Records from a data source
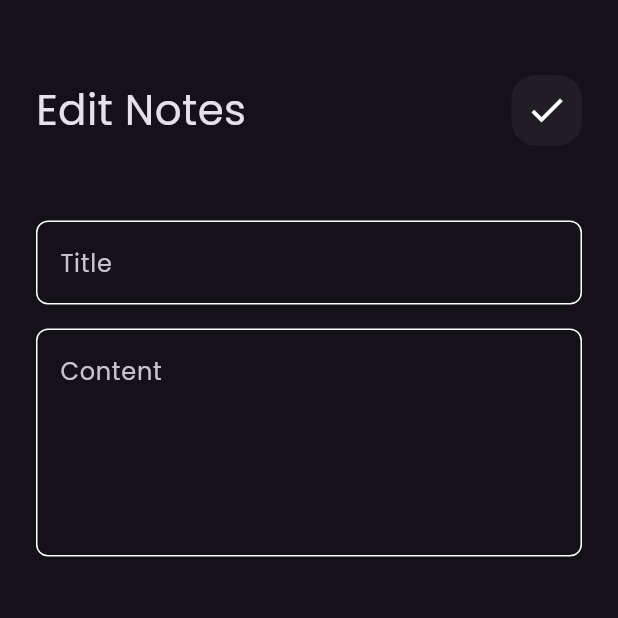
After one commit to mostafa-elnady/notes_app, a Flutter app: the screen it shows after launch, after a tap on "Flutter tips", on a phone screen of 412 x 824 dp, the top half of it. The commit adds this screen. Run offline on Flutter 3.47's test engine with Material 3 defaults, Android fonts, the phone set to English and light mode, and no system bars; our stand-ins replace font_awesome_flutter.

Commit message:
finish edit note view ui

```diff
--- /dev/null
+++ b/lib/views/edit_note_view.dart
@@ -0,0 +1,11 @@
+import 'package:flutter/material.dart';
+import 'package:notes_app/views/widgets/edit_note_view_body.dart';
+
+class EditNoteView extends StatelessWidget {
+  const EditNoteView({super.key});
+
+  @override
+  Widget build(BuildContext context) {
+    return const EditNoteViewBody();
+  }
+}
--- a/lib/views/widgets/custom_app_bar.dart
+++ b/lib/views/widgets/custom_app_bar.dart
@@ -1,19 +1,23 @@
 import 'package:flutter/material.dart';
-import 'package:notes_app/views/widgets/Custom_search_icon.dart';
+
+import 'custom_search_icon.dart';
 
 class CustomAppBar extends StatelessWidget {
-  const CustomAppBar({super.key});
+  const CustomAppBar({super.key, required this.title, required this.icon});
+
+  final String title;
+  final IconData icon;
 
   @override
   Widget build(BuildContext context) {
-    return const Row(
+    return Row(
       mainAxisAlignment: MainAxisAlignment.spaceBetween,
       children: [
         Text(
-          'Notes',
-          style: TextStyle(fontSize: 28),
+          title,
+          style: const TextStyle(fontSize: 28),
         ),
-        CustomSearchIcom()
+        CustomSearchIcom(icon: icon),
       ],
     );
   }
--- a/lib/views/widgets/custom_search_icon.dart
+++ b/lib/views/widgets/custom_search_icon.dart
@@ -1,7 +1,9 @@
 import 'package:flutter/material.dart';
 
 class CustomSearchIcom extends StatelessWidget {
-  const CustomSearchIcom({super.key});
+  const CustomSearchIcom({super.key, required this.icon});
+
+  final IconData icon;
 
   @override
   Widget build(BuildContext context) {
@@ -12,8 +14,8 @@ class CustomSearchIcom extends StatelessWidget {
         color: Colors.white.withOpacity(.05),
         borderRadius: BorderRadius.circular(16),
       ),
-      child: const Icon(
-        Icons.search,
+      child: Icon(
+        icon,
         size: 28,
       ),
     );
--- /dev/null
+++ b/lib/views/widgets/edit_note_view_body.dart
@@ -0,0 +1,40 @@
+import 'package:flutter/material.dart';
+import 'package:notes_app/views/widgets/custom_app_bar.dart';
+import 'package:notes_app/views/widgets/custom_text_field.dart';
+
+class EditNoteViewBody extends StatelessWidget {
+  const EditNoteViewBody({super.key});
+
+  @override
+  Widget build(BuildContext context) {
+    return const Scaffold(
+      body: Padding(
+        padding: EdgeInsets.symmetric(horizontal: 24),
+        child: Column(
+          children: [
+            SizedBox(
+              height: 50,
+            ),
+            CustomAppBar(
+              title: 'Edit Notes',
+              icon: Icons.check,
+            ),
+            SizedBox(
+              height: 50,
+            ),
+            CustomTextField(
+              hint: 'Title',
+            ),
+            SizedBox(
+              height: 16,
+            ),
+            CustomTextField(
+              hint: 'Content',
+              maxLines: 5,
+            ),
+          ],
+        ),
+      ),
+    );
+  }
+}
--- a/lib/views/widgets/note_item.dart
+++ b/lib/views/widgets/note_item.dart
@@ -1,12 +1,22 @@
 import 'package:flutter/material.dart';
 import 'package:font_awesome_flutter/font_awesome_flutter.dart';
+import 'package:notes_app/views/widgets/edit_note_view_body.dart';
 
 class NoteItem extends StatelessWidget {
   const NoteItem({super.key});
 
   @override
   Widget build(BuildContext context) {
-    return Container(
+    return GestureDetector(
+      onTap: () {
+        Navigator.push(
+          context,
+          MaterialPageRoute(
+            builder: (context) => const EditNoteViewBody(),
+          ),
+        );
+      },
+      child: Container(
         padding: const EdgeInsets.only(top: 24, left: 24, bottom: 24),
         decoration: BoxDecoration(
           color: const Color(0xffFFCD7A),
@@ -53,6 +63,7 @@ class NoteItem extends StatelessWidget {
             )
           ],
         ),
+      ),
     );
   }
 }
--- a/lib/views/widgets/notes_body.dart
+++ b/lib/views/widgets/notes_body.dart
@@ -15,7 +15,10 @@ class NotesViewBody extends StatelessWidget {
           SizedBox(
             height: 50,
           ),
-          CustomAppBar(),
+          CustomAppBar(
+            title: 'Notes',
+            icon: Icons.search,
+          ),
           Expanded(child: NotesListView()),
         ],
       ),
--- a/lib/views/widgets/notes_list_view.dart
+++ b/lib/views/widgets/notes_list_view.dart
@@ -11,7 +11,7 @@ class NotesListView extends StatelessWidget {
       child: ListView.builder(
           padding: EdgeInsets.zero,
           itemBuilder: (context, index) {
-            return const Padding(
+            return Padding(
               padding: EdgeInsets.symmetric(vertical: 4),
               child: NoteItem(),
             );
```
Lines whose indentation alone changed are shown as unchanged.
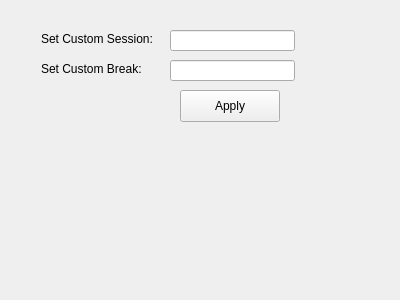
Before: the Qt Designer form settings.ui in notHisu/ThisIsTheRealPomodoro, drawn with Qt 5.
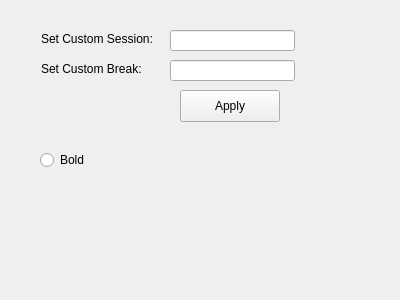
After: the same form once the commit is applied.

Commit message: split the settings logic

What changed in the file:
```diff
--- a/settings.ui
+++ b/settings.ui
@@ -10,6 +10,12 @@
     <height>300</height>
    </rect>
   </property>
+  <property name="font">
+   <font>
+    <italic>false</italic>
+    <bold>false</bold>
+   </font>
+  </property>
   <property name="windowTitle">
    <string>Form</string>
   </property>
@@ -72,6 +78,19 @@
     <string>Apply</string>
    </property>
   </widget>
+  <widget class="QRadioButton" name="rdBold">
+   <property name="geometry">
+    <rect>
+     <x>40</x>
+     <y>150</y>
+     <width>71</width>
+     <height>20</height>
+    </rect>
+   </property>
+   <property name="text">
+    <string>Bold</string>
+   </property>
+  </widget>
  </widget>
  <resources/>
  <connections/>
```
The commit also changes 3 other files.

→ Required work
Reproduce every line in the data that has the word "property" in it.

→ Response to the exercise
   </property>
+  <property name="font">
+  </property>
   <property name="windowTitle">
   </property>
    </property>
+   <property name="geometry">
+   </property>
+   <property name="text">
+   </property>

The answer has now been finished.